And your your book, I’m Going to Climb That Mountain, what's that about?
I created I’m Going to Climb That Mountain during the 2018 Woolsey Fire in California. I wanted to give back to the community but didn’t know how, so I made a coloring book story. From there, I connected with a local brewery to put the illustrations in their gallery and sell the coloring books to donate the proceeds to the communities affected by the fire.
A few years into it, what are some important lessons that you’ve learned?
This is my third year of not being in the classroom, but I’m still giving to kids, and I feel that I’m very much still in the process of becoming a children’s book author.
A lot of children’s books authors are often teachers too and need multiple jobs, as it is with the art world. I feel at the beginning still, even though I have 2 self published books. Although that’s monumental and I never would have believed it would happen, I’m just so deep in it and constantly learning. It’s like when you’re learning a language, and once you get the grasp, you realize how much more there is to learn.
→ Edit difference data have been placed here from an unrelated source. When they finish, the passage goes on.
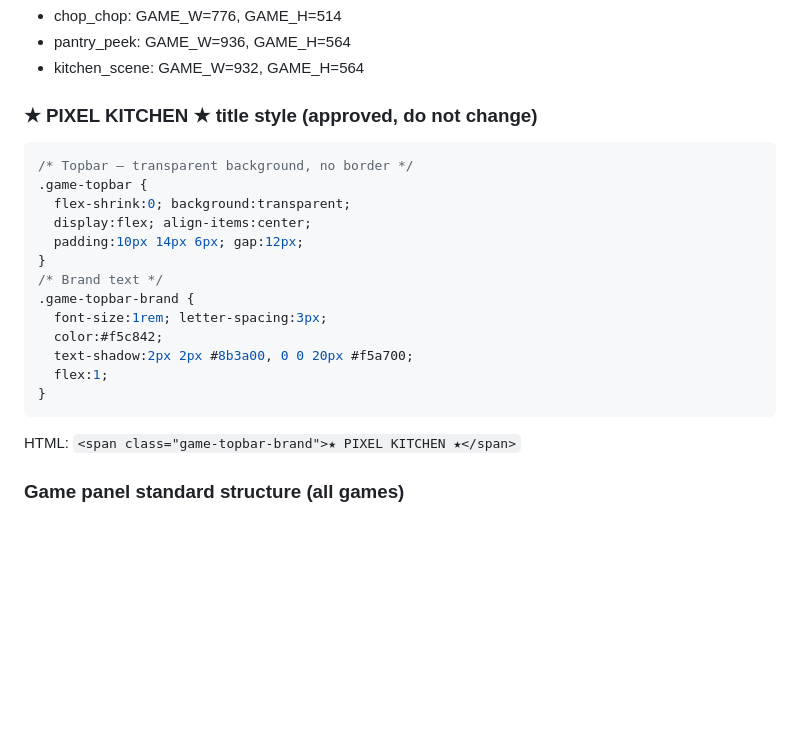
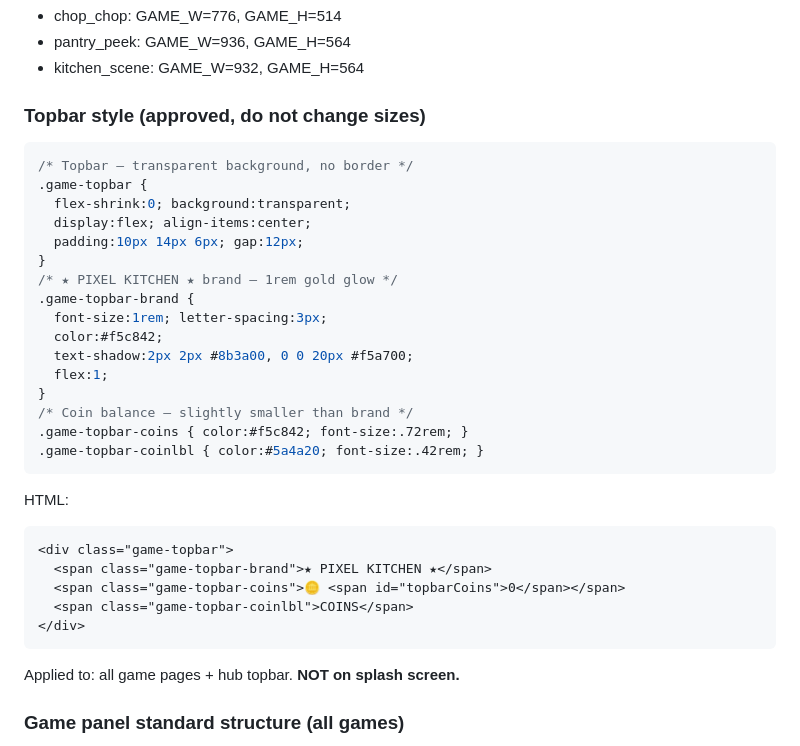
Before and after one commit to toh000525-coder/pixel_kitchen, a Markdown page: CLAUDE.md, the part around the change. Rendered like a GitHub page; blank space fills up the shorter version.

Commit message:
CLAUDE.md: save approved topbar coin sizes (.72rem / .42rem)
https://claude.ai/code/session_013nzkufFda7BGREcVBkxKPy

````diff
--- a/CLAUDE.md
+++ b/CLAUDE.md
@@ -129,7 +129,7 @@ GAME_H = canvas height + ~40px for topbar. Current values:
 - pantry_peek: GAME_W=936, GAME_H=564
 - kitchen_scene: GAME_W=932, GAME_H=564
 
-### ★ PIXEL KITCHEN ★ title style (approved, do not change)
+### Topbar style (approved, do not change sizes)
 ```css
 /* Topbar — transparent background, no border */
 .game-topbar {
@@ -137,15 +137,26 @@ GAME_H = canvas height + ~40px for topbar. Current values:
   display:flex; align-items:center;
   padding:10px 14px 6px; gap:12px;
 }
-/* Brand text */
+/* ★ PIXEL KITCHEN ★ brand — 1rem gold glow */
 .game-topbar-brand {
   font-size:1rem; letter-spacing:3px;
   color:#f5c842;
   text-shadow:2px 2px #8b3a00, 0 0 20px #f5a700;
   flex:1;
 }
+/* Coin balance — slightly smaller than brand */
+.game-topbar-coins { color:#f5c842; font-size:.72rem; }
+.game-topbar-coinlbl { color:#5a4a20; font-size:.42rem; }
 ```
-HTML: `<span class="game-topbar-brand">★ PIXEL KITCHEN ★</span>`
+HTML:
+```html
+<div class="game-topbar">
+  <span class="game-topbar-brand">★ PIXEL KITCHEN ★</span>
+  <span class="game-topbar-coins">🪙 <span id="topbarCoins">0</span></span>
+  <span class="game-topbar-coinlbl">COINS</span>
+</div>
+```
+Applied to: all game pages + hub topbar. **NOT on splash screen.**
 
 ### Game panel standard structure (all games)
 Title pane bottom: side-by-side `[◀ HUB]` and `[🏆 RANKS]` buttons using `btn-back` class.
````
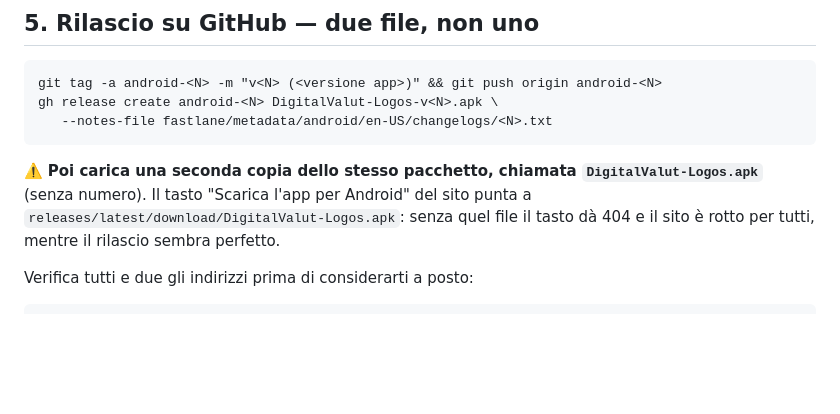
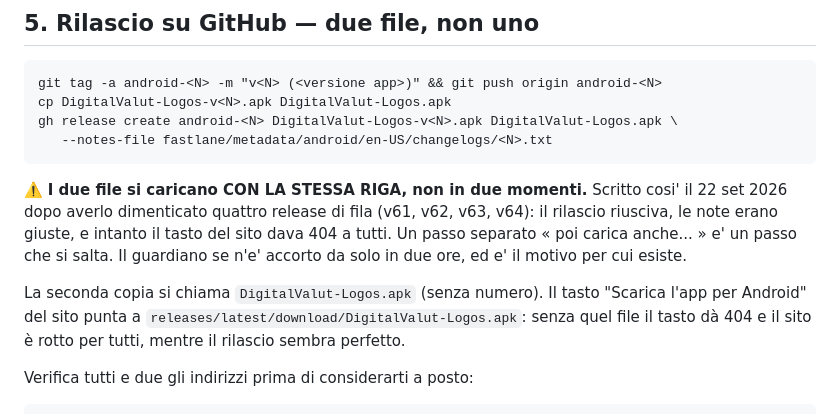
Before and after one commit to digitalvalut/logos-protocol, a Markdown page: android/RILASCIO.md, the part around the change. GitHub-like rendering; blank space fills up the shorter version.

Commit message:
RILASCIO: i due pacchetti si caricano con la stessa riga
Dimenticato per quattro release di fila (v61-v64): il tasto «scarica l'app» del sito punta a un nome fisso, DigitalValut-Logos.apk, e senza quell'allegato dava 404 mentre il rilascio sembrava perfetto. Il guardiano l'ha trovato da solo. Un passo separato «poi carica anche...» e' un passo che si salta: ora sta dentro il comando.

Co-Authored-By: Claude Opus 5 <noreply@anthropic.com>

````diff
--- a/android/RILASCIO.md
+++ b/android/RILASCIO.md
@@ -143,12 +143,19 @@ Deve essere vuoto. (Se `apksigcopier` è installato, la prova prescritta è
 
 ```
 git tag -a android-<N> -m "v<N> (<versione app>)" && git push origin android-<N>
-gh release create android-<N> DigitalValut-Logos-v<N>.apk \
+cp DigitalValut-Logos-v<N>.apk DigitalValut-Logos.apk
+gh release create android-<N> DigitalValut-Logos-v<N>.apk DigitalValut-Logos.apk \
    --notes-file fastlane/metadata/android/en-US/changelogs/<N>.txt
 ```
 
-⚠️ **Poi carica una seconda copia dello stesso pacchetto, chiamata
-`DigitalValut-Logos.apk`** (senza numero). Il tasto "Scarica l'app per Android"
+⚠️ **I due file si caricano CON LA STESSA RIGA, non in due momenti.**
+Scritto cosi' il 22 set 2026 dopo averlo dimenticato quattro release di fila
+(v61, v62, v63, v64): il rilascio riusciva, le note erano giuste, e intanto il
+tasto del sito dava 404 a tutti. Un passo separato « poi carica anche... » e'
+un passo che si salta. Il guardiano se n'e' accorto da solo in due ore, ed e'
+il motivo per cui esiste.
+
+La seconda copia si chiama `DigitalValut-Logos.apk` (senza numero). Il tasto "Scarica l'app per Android"
 del sito punta a
 `releases/latest/download/DigitalValut-Logos.apk`: senza quel file il tasto dà
 404 e il sito è rotto per tutti, mentre il rilascio sembra perfetto.
````
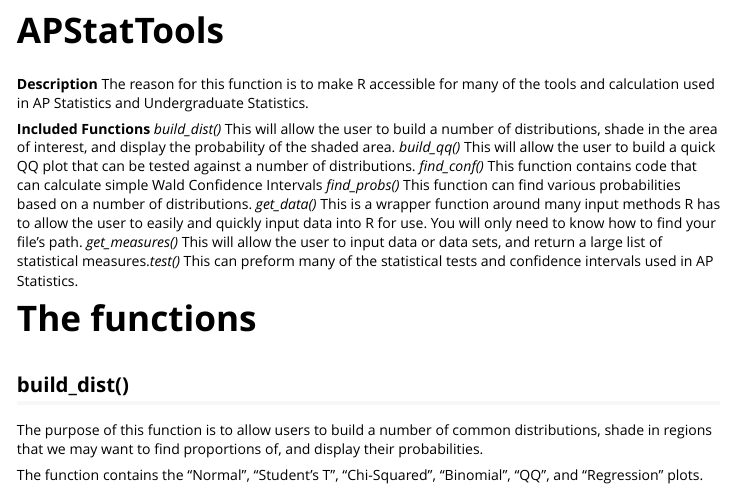
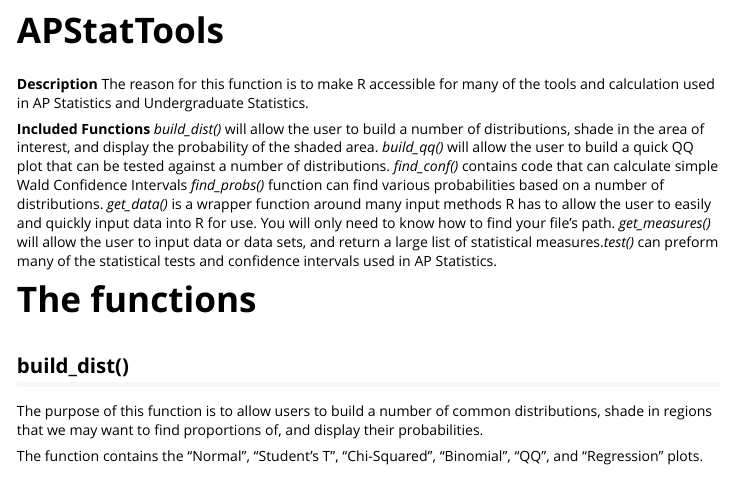
Before and after one commit to dusmith0/APStatTools, an R Markdown document (vignettes/APStatTools_Vignette.Rmd): the page in a window 1100 px wide, from 120 px down. Rendered offline with R 4.5, knitr and Pandoc, with nearby package versions; code that draws random numbers runs with fixed seeds of ours; some code elsewhere in the file could not run offline.

Commit message:
I fixed a few typing errors.

```diff
--- a/vignettes/APStatTools_Vignette.Rmd
+++ b/vignettes/APStatTools_Vignette.Rmd
@@ -24,7 +24,7 @@
 **Description** The reason for this function is to make R accessible for many of the tools and calculation used in AP Statistics and Undergraduate Statistics.
 
 **Included Functions**
-*build_dist()*  This will allow the user to build a number of distributions, shade in the area of interest, and display the probability of the shaded area. *build_qq()* This will allow the user to build a quick QQ plot that can be tested against a number of distributions. *find_conf()* This function contains code that can calculate simple Wald Confidence Intervals *find_probs()* This function can find various probabilities based on a number of distributions. *get_data()* This is a wrapper function around many input methods R has to allow the user to easily and quickly input data into R for use. You will only need to know how to find your file's path. *get_measures()* This will allow the user to input data or data sets, and return a large list of statistical measures.*test()* This can preform many of the statistical tests and confidence intervals used in AP Statistics.
+*build_dist()* will allow the user to build a number of distributions, shade in the area of interest, and display the probability of the shaded area. *build_qq()* will allow the user to build a quick QQ plot that can be tested against a number of distributions. *find_conf()* contains code that can calculate simple Wald Confidence Intervals *find_probs()* function can find various probabilities based on a number of distributions. *get_data()* is a wrapper function around many input methods R has to allow the user to easily and quickly input data into R for use. You will only need to know how to find your file's path. *get_measures()*  will allow the user to input data or data sets, and return a large list of statistical measures.*test()* can preform many of the statistical tests and confidence intervals used in AP Statistics.
 
 # The functions
 ## **build_dist()**
```
Also changed, not shown: README.md.
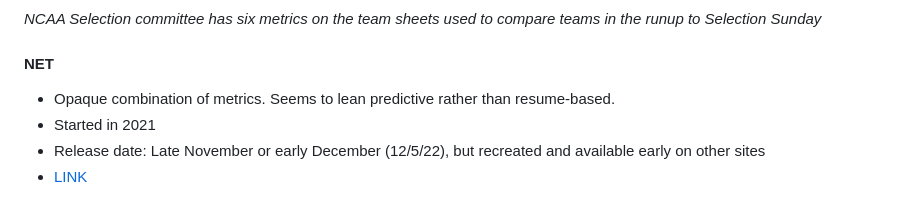
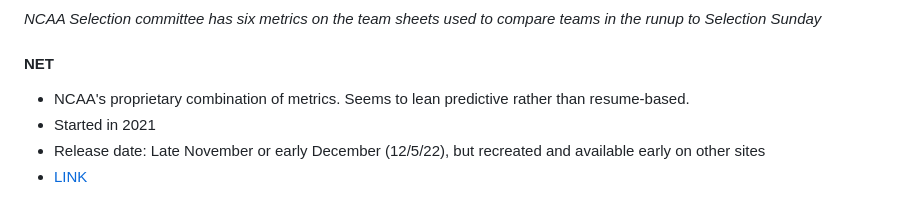
Before and after one commit to bvankat/nebrasketball, a Markdown page: bracket-notes.md, the part around the change. Drawn GitHub-style.

Commit message:
NET descriptor

```diff
--- a/bracket-notes.md
+++ b/bracket-notes.md
@@ -18,7 +18,7 @@ A collection of links and notes to demystify the NCAA basketball tournament sele
 *NCAA Selection committee has six metrics on the team sheets used to compare teams in the runup to Selection Sunday*
 
 #### NET
-- Opaque combination of metrics. Seems to lean predictive rather than resume-based.
+- NCAA's proprietary combination of metrics. Seems to lean predictive rather than resume-based.
 - Started in 2021
 - Release date: Late November or early December (12/5/22), but recreated and available early on other sites
 - [LINK](https://www.ncaa.com/rankings/basketball-men/d1/ncaa-mens-basketball-net-rankings)
```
To be an entrepreneur and live up to big dreams, you constantly have to think of the next thing, often without pausing to appreciate what you’ve done. Success is not for free, you have to pay the rent and the rent is due every day. I remind myself of that constantly.
How has the pandemic affected your journey?
When the pandemic hit, I had an email newsletter to do Zoom story time to kids for free. That first week, kids were home for spring break, so during that transition I’d read Don’t Cry Duck a few times a day to groups of kids, and teach kids how to draw animals.
Free story time morphed into private art classes and school art classes. It’s been pretty incredible that from these free events, I’ve gotten outreach to help build an art room, and it has given me so much opportunity and reason to still be out in the world with my books. That’s my favorite part of self publishing, you’re in charge of how you want to live in the world.
Given the roller coaster of the last three years, what do you hope to see happen in the next three years?
A lot of the last three years has been a ripple effect that I never could have predicted. I like to create things, but it’s always made best when it is created and made for other people. You can make a ton of things but what happens when you hand it over to the other person is the real reward.
I have a lot of curiosity about self publishing versus traditional publishing. I would love one of the projects to make its way down the path of traditional publishing.
I remain open to let things pivot, whether I’m aware that they will or not. I’ve loved that reading books over Zoom evolved into art classes, and hope that helping kids with creativity stays in the forefront.
Check out Kait Walsh's books and artwork at: www.sealedwithakait.com